7/17/2017 - 7:02 PM

Interacting with the Neural Network From https://prateekvjoshi.com/2016/02/09/deep-learning-with-caffe-in-python-part-ii-interacting-with-a-

We just created the “net” object to hold our convolutional neural network. You can access the names of input layers using “net.inputs”. You can see them by adding “print net.inputs” to your python file.

This “net” object contains two dictionaries — net.blobs and net.params. Basically, net.blobs is for data in the layers and net.params is for the weights and biases in the network. You can check them out using dir(net.blobs) and dir(net.params). In this case, net.blobs[‘data’] would contain an array of shape (1, 1, 256, 256). Now why does it have 4 dimensions if we are dealing with a simple 2D grayscale image? The first ‘1’ refers to the number of images and the second ‘1’ refers to the number of channels in the image. Caffe uses this format for all data. If you check net.blobs[‘conv’], you’ll see that it contains the output of the ‘conv’ layer of shape (1, 10, 254, 254). If you run a 3×3 kernel over a 256×256 image, the output will be of size 254×254, which is what we get here.

Let’s inspect the parameters:

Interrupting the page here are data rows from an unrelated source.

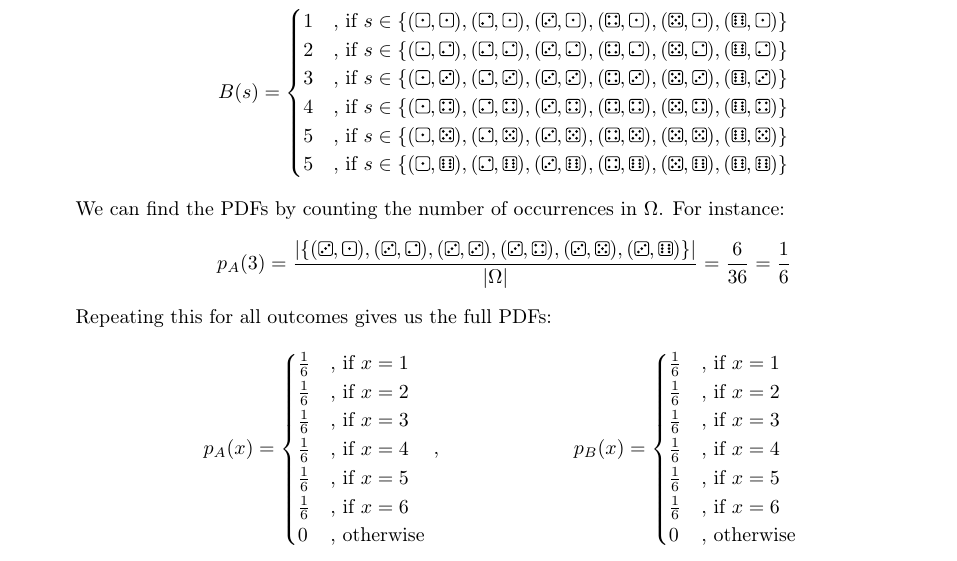
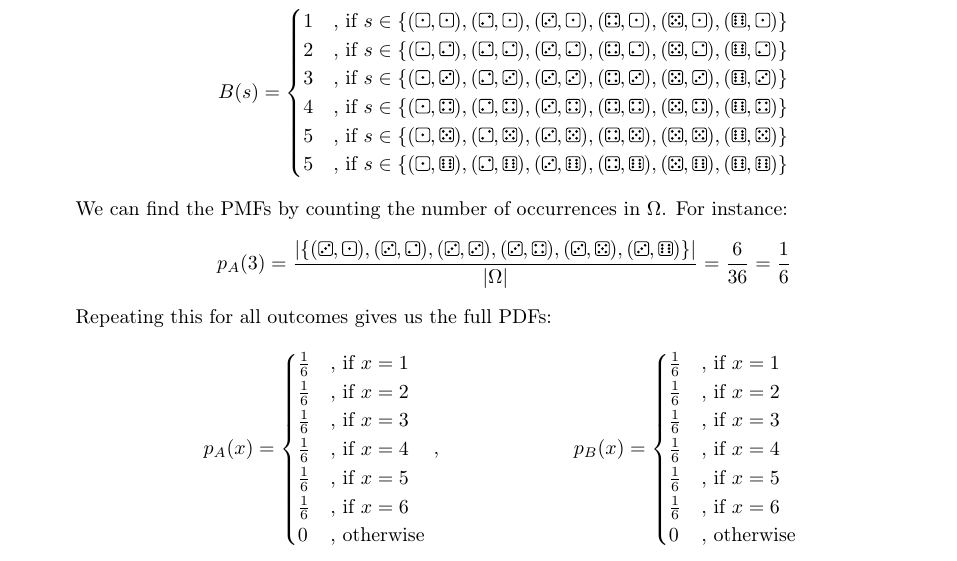
Before and after one commit to markvdw/mml-autumn-2022, a LaTeX problem sheet (exercises/exercises.tex, which reads exercises/warm-up-answers.tex): part of page 10 of 15, cut so that both start at the same text. Compiled offline with pdfLaTeX.

Commit message:
Tiny change.

```diff
--- a/exercises/warm-up-answers.tex
+++ b/exercises/warm-up-answers.tex
@@ -122,7 +122,7 @@ B(s) =
 5 &\text{, if } s \in \{ (\dA,\dF), (\dB,\dF), (\dC,\dF), (\dD,\dF), (\dE,\dF), (\dF,\dF) \}
 \end{cases}
 \end{align*}
-We can find the PDFs by counting the number of occurrences in $\Omega$. For instance:
+We can find the PMFs by counting the number of occurrences in $\Omega$. For instance:
 \begin{align*}
 p_A(3) = \frac{|\{ (\dC, \dA), (\dC,\dB), (\dC,\dC), (\dC,\dD), (\dC,\dE), (\dC,\dF) \}|}{|\Omega|} = \frac{6}{36} = \frac{1}{6}
 \end{align*}
```
Also changed, not shown: exercises/exercises.pdf.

net.params[‘conv’][0] contains the weight parameters of our neurons. It’s an array of shape (10, 1, 3, 3) initialized with “weight_filler” parameters. In the prototxt file, we have specified “Gaussian” indicating that the kernel values will have Gaussian distribution.
net.params[‘conv’][1] contains the bias parameters of our neurons. It’s an array of shape (10,) initialized with “bias_filler” parameters. In the prototxt file, we have specified “constant” indicating that the values will remain constant (0 in this case).
Caffe handles data as “blobs”, which are basically memory abstraction objects. Our data is contained as an array in the field named ‘data’.
import sys
sys.path.insert(0, '/path/to/caffe/python')
import caffe
import cv2
import numpy as np

net = caffe.Net('myconvnet.prototxt', caffe.TEST)

print "\nnet.inputs =", net.inputs
print "\ndir(net.blobs) =", dir(net.blobs)
print "\ndir(net.params) =", dir(net.params)
print "\nconv shape = ", net.blobs['conv'].data.shape
img = cv2.imread('input_image.jpg', 0)
img_blobinp = img[np.newaxis, np.newaxis, :, :]
net.blobs['data'].reshape(*img_blobinp.shape)
net.blobs['data'].data[...] = img_blobinp

net.forward()

for i in range(10):
    cv2.imwrite('output_image_' + str(i) + '.jpg', 255*net.blobs['conv'].data[0,i])
The “net” object will be populated now. If you check “net.blobs[‘conv’]”, you will see that it will be filled with data. We can plot the pictures inside each of the 10 neurons in the layer. If you want to plot the image in the nth neuron, you can do access it using net.blobs[‘conv’].data[0,n-1]. We just created 10 output files corresponding to the 10 neurons in the loop. Let’s check what the output from, say, the ninth neuron looks like:

As we can see here, it’s an edge detector. You can check out the other files to see the different types of filters generated.